All of us are prone to thoughts of retribution on occasion. (We're people, not puppies, after all.) So in the interest of avenging oneself in the safest possible manner, allow me to make several suggestions:
Kill them with kindness: Rather than take your best potshot, turn on the saccharine and keep your adversaries guessing. "It's more important to just be able to cope with someone," says Julie Jansen, author of "You Want Me to Work With Who? Eleven Keys to a Stress-Free, Satisfying, and Successful Work Life."
"If someone knows they did sometime terrible to you, like stole your idea and presented it as their own, they're always going to be waiting for the other shoe to drop if you're ultra nice to them," she says.
Outshine the competition: Color me petty, but even after talking with Tripp, I remain a fan of the "working harder to show up the competition" tactic, especially if a co-worker has gone out of his way to cut you down in front of clients or management.

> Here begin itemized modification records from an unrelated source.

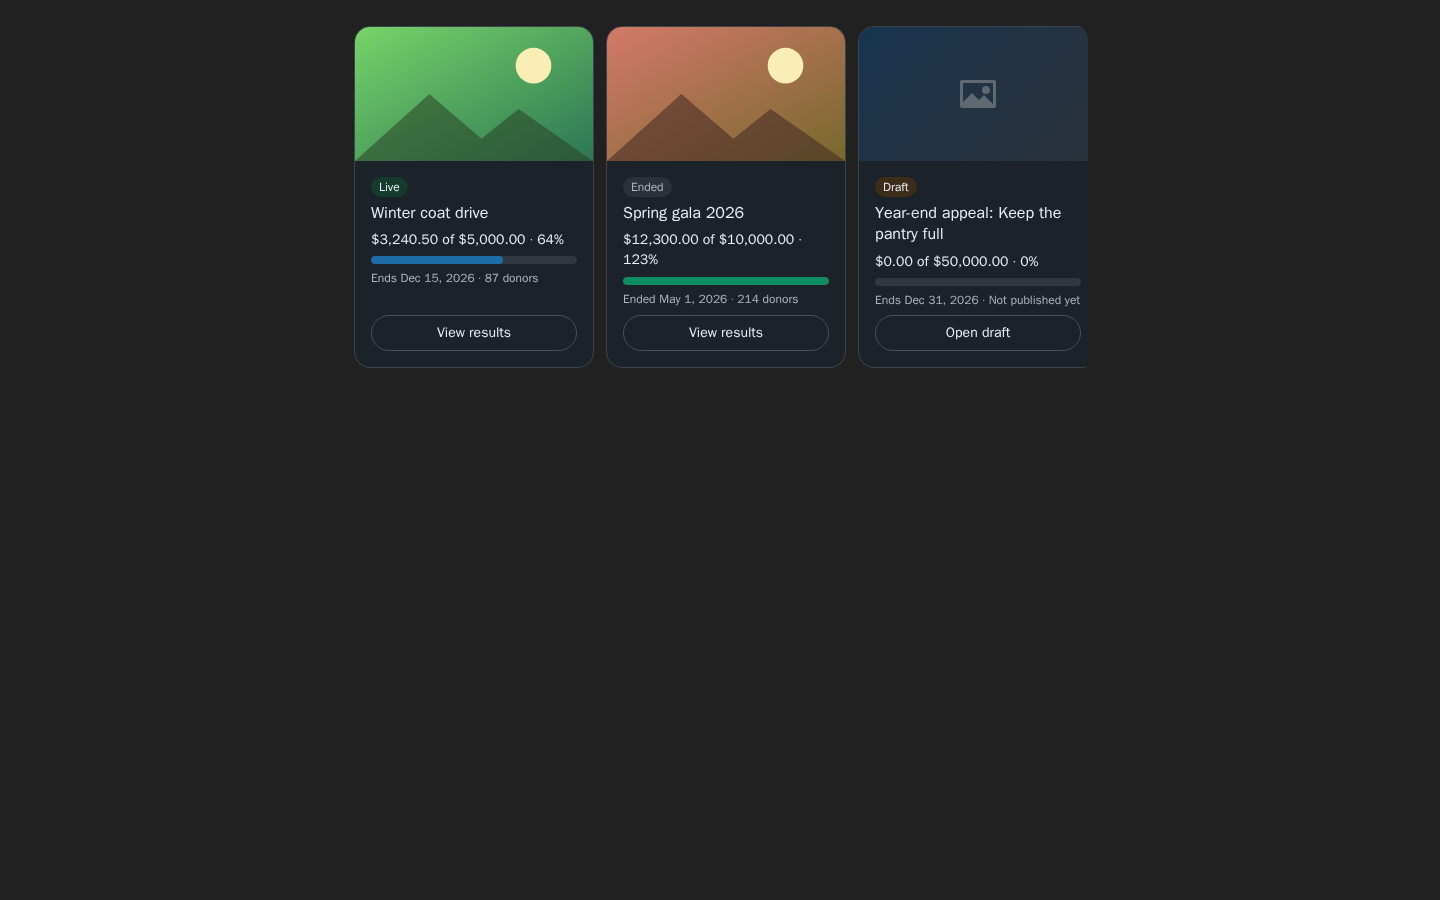
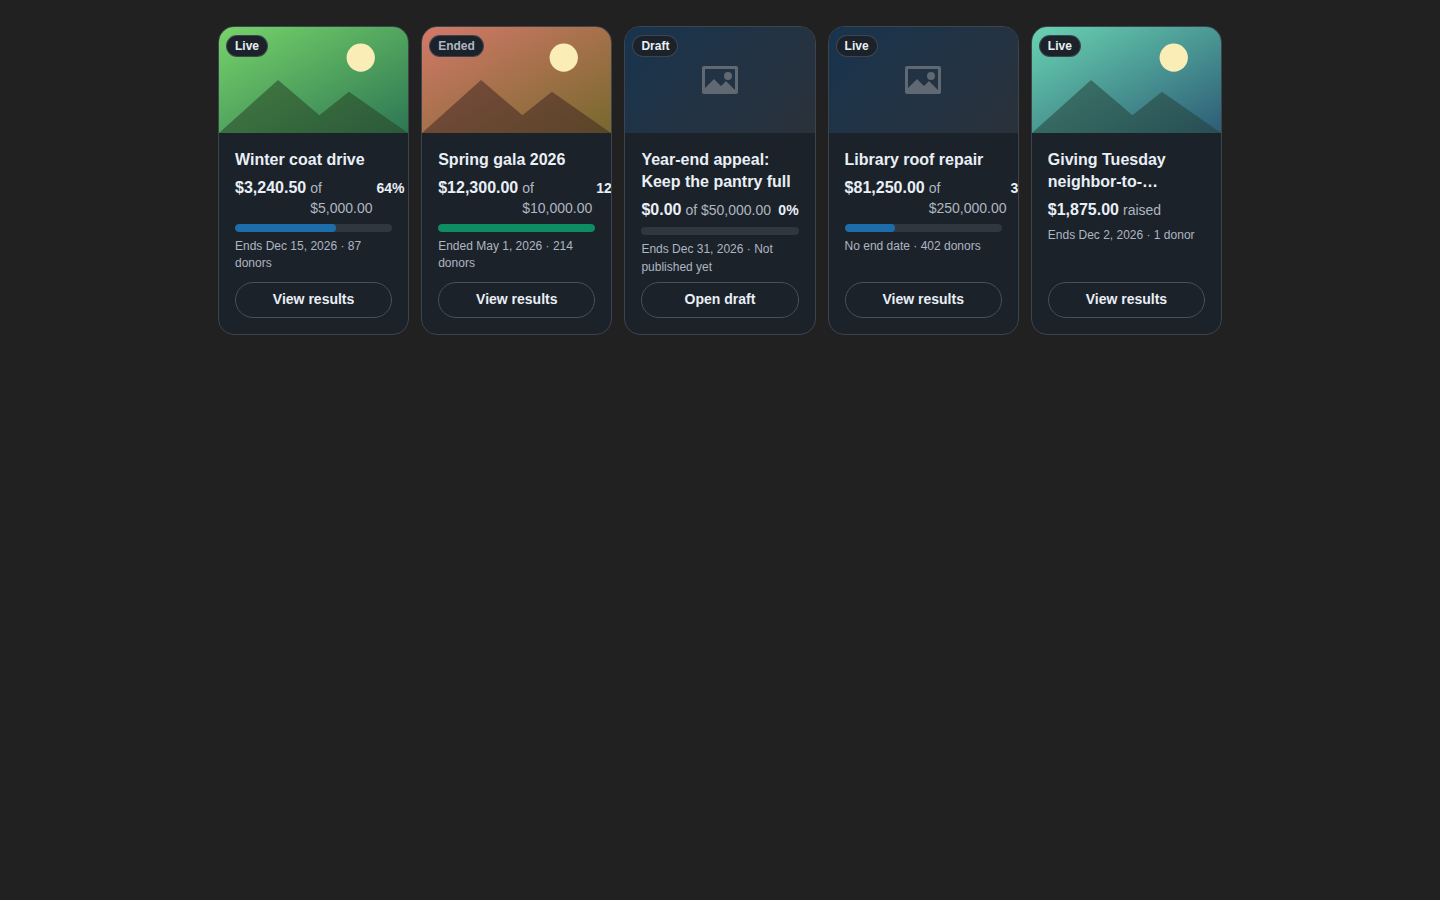
Show every campaign card at once in a wide column and lead with the raised amount

Changed region(s): [[0.125, 0.0311, 0.875, 0.3733], [0.1875, 0.3111, 0.25, 0.3422]]

diff --git a/src/widgets/campaigns/carousel.tsx b/src/widgets/campaigns/carousel.tsx
@@ -7,7 +7,7 @@ import { StatusChip } from "../ui/chip";
 import { ImageWithPlaceholder } from "../ui/image";
 import { ProgressBar, percentOf } from "../ui/progress";
 import { EmptyState } from "../ui/states";
-import { useDate, useMoney } from "../ui/text";
+import { useDate, useWholeMoney } from "../ui/text";
 import { useLocale, useSession } from "../ui/widget";
 import "./carousel.css";
 
@@ -56,7 +56,7 @@ function CampaignTile(props: {
 	onFollowUp: (prompt: string) => Promise<void>;
 }) {
 	const { campaign } = props;
-	const money = useMoney();
+	const money = useWholeMoney();
 	const meta = useMeta();
 	const [busy, setBusy] = useState(false);
 	const percent = percentOf(campaign.raised, campaign.goal);
@@ -67,21 +67,29 @@ function CampaignTile(props: {
 			<Card
 				class="campaign"
 				media={
-					<ImageWithPlaceholder
-						src={campaign.imageUrl}
-						alt=""
-						origins={props.imageOrigins}
-					/>
+					<div class="campaign-media">
+						<ImageWithPlaceholder
+							src={campaign.imageUrl}
+							alt=""
+							origins={props.imageOrigins}
+						/>
+						<span class="campaign-chip">
+							<StatusChip status={campaign.status} />
+						</span>
+					</div>
 				}
 			>
-				<StatusChip status={campaign.status} />
 				<h3 class="campaign-title" id={titleId}>
 					{campaign.title}
 				</h3>
 				<p class="campaign-amounts">
-					{campaign.goal && percent !== null
-						? `${money(campaign.raised)} of ${money(campaign.goal)} · ${percent}%`
-						: `${money(campaign.raised)} raised`}
+					<strong>{money(campaign.raised)}</strong>
+					<span class="muted">
+						{campaign.goal ? ` of ${money(campaign.goal)}` : " raised"}
+					</span>
+					{campaign.goal && percent !== null && (
+						<span class="campaign-percent">{percent}%</span>
+					)}
 				</p>
 				{percent !== null && (
 					<ProgressBar percent={percent} label="Raised of goal" />

diff --git a/src/widgets/campaigns/carousel.test.tsx b/src/widgets/campaigns/carousel.test.tsx
@@ -51,7 +51,7 @@ describe("campaign carousel", () => {
 		const gala = card(root, "Spring gala 2026");
 		expect(gala.querySelector(".chip")?.textContent).toBe("Ended");
 		expect(gala.querySelector(".campaign-amounts")?.textContent).toBe(
-			"$12,300.00 of $10,000.00 · 123%",
+			"$12,300 of $10,000123%",
 		);
 		const bar = gala.querySelector('[role="progressbar"]');
 		expect(bar?.getAttribute("aria-valuenow")).toBe("100");
@@ -65,7 +65,7 @@ describe("campaign carousel", () => {
 			"Giving Tuesday neighbor-to-neighbor match for families across the harbor district",
 		);
 		expect(tuesday.querySelector(".campaign-amounts")?.textContent).toBe(
-			"$1,875.00 raised",
+			"$1,875 raised",
 		);
 		expect(tuesday.querySelector('[role="progressbar"]')).toBeNull();
 		expect(tuesday.querySelector(".campaign-meta")?.textContent).toBe(
@@ -124,7 +124,7 @@ describe("campaign carousel", () => {
 			card(root, "Spring gala 2026").querySelector(".campaign-amounts")
 				?.textContent,
 		).toBe(
-			`${formatMoney("12300.00", "USD", "de-DE")} of ${formatMoney("10000.00", "USD", "de-DE")} · 123%`,
+			`${formatMoney("12300.00", "USD", "de-DE", { dropZeroCents: true })} of ${formatMoney("10000.00", "USD", "de-DE", { dropZeroCents: true })}123%`,
 		);
 		// the dollar stays a dollar: German separators, never a conversion to euro
 		expect(formatMoney("12300.00", "USD", "de-DE")).toMatch(/^12\.300,00\s\$$/);

diff --git a/src/widgets/campaigns/carousel.css b/src/widgets/campaigns/carousel.css
@@ -1,4 +1,5 @@
 .campaigns {
+	container-type: inline-size;
 	display: flex;
 	flex-direction: column;
 	gap: 4px;
@@ -47,8 +48,54 @@
 }
 
 .campaign-amounts {
-	font-weight: 600;
+	display: flex;
+	flex-wrap: wrap;
+	align-items: baseline;
+	gap: 0 4px;
+	margin: 0;
 	font-variant-numeric: tabular-nums;
+}
+
+.campaign-amounts strong {
+	font-size: var(--text-base);
+	font-weight: 700;
+}
+
+.campaign-amounts .muted {
+	font-size: var(--text-sm);
+}
+
+.campaign-percent {
+	margin-inline-start: auto;
+	font-size: var(--text-sm);
+	font-weight: 700;
+}
+
+.campaign-media {
+	position: relative;
+}
+
+.campaign-chip {
+	position: absolute;
+	top: 8px;
+	left: 8px;
+}
+
+.campaign-chip .chip {
+	background: var(--surface);
+	box-shadow: 0 0 0 1px var(--border);
+}
+
+.campaign-title {
+	font-size: var(--text-base);
+}
+
+/* wide enough: every card at once; narrower, the row scrolls */
+@container (min-width: 900px) {
+	.carousel {
+		grid-auto-columns: minmax(0, 1fr);
+		overflow-x: visible;
+	}
 }
 
 .campaign-meta {

diff --git a/test/widget-host/fixtures.ts b/test/widget-host/fixtures.ts
@@ -26,6 +26,8 @@ export type Fixture = {
 	calls?: Record<string, (args: Record<string, unknown>) => ToolReply>;
 	/** Buttons the screenshot presses, by accessible name, once the widget has rendered. */
 	click?: string[];
+	/** The chat column's width in px, where it isn't the default. */
+	column?: number;
 };
 
 export const IMAGE_ORIGINS = [
@@ -300,7 +302,7 @@ export const PHOTO: PhotoData = {
 
 export const FIXTURES: Partial<Record<WidgetName, Record<string, Fixture>>> = {
 	campaigns: {
-		five: { result: { structuredContent: CAMPAIGNS } },
+		five: { result: { structuredContent: CAMPAIGNS }, column: 1040 },
 		empty: {
 			result: {
 				structuredContent: { ...CAMPAIGNS, campaigns: [] },

diff --git a/test/widget-host/page.ts b/test/widget-host/page.ts
@@ -71,11 +71,13 @@ export function hostPage(options: {
 	theme: Theme;
 	fullscreen: boolean;
 	openai?: OpenAiSeed;
+	/** The chat column's width; a wider host shows more of a carousel. */
+	column?: number;
 }): string {
 	const { bg, fg } = BACKDROP[options.theme];
 	const column = options.fullscreen
 		? "width:100%;height:100vh;"
-		: `width:100%;max-width:${COLUMN}px;margin:0 auto;padding:24px 16px;`;
+		: `width:100%;max-width:${options.column ?? COLUMN}px;margin:0 auto;padding:24px 16px;`;
 	const frameHeight = options.fullscreen ? "100%" : "120px";
 	return `<!doctype html>
 <html lang="en" style="color-scheme:${options.theme}">

diff --git a/test/widget-host/browser.ts b/test/widget-host/browser.ts
@@ -85,7 +85,13 @@ export async function showWidget(
 			}
 		: undefined;
 	await page.setContent(
-		hostPage({ html, theme: options.theme, fullscreen, openai }),
+		hostPage({
+			html,
+			theme: options.theme,
+			fullscreen,
+			openai,
+			column: fixture.column,
+		}),
 	);
 	await withTimeout(fake.served, "the widget never initialized");
 	if (!fullscreen) await withTimeout(sized.promise, "the widget never sized");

If you're predisposed to hard work anyway, and you're not doing anything to countersabotage the initial offender, what's the harm in showing your nemesis who's really boss?
Move on: If the worst happens and you lose your job, don't retaliate. Take a pen from the supply room on your way out if you must, but don't conveniently "forget" to return the $2,500 laptop and don't e-mail a computer virus to the entire company.
"If you think it's not going to come back to haunt you, you're wrong," says Jackie Valent, who is director of human resources in the Milwaukee office of accounting giant Deloitte and has worked in HR for 20 years. "Things get around, especially if you work in a small industry or a small city. You need to weigh the implication on your long-term career."
A better strategy is to "take a hard, introspective look at yourself and see if there's something you can improve," says Jansen, especially if getting the boot is an ongoing occurrence in your work life. If you can't get feedback from your employer (as will frequently be the case), ask a handful of trusted friends and colleagues to weigh in.
After all, the best revenge is moving on to bigger and better, not festering in some jail cell because you took a blow torch to the CEO's Mercedes.
This work is the opinion of the columnist and in no way reflects the opinion of ABC News.
Michelle Goodman is a freelance journalist, author and former cubicle dweller. Her books -- "The Anti 9-to-5 Guide: Practical Career Advice for Women Who Think Outside the Cube" and "My So-Called Freelance Life: How to Survive and Thrive as a Creative Professional for Hire" (October 2008) -- offer an irreverent take on the traditional career guide. More tips on career change, flex work and the freelance life can be found on her blog, Anti9to5Guide.com